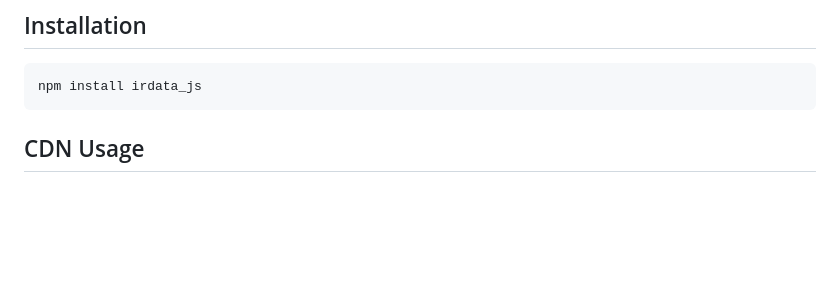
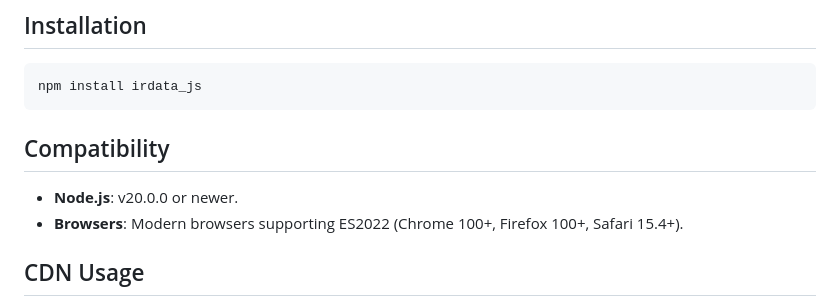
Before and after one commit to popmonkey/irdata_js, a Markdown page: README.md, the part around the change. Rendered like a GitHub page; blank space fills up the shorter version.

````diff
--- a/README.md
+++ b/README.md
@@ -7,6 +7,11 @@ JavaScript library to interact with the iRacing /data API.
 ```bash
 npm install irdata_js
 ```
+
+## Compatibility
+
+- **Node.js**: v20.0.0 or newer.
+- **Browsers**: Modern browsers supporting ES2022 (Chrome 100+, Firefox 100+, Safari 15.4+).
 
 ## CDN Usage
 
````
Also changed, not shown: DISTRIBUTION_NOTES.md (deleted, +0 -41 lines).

# Task prompt
Output all the entries exactly, minus any pictures.

# Solution below
Before and after one commit to popmonkey/irdata_js, a Markdown page: README.md, the part around the change. Rendered like a GitHub page; blank space fills up the shorter version.

````diff
--- a/README.md
+++ b/README.md
@@ -7,6 +7,11 @@ JavaScript library to interact with the iRacing /data API.
 ```bash
 npm install irdata_js
 ```
+
+## Compatibility
+
+- **Node.js**: v20.0.0 or newer.
+- **Browsers**: Modern browsers supporting ES2022 (Chrome 100+, Firefox 100+, Safari 15.4+).
 
 ## CDN Usage
 
````
Also changed, not shown: DISTRIBUTION_NOTES.md (deleted, +0 -41 lines).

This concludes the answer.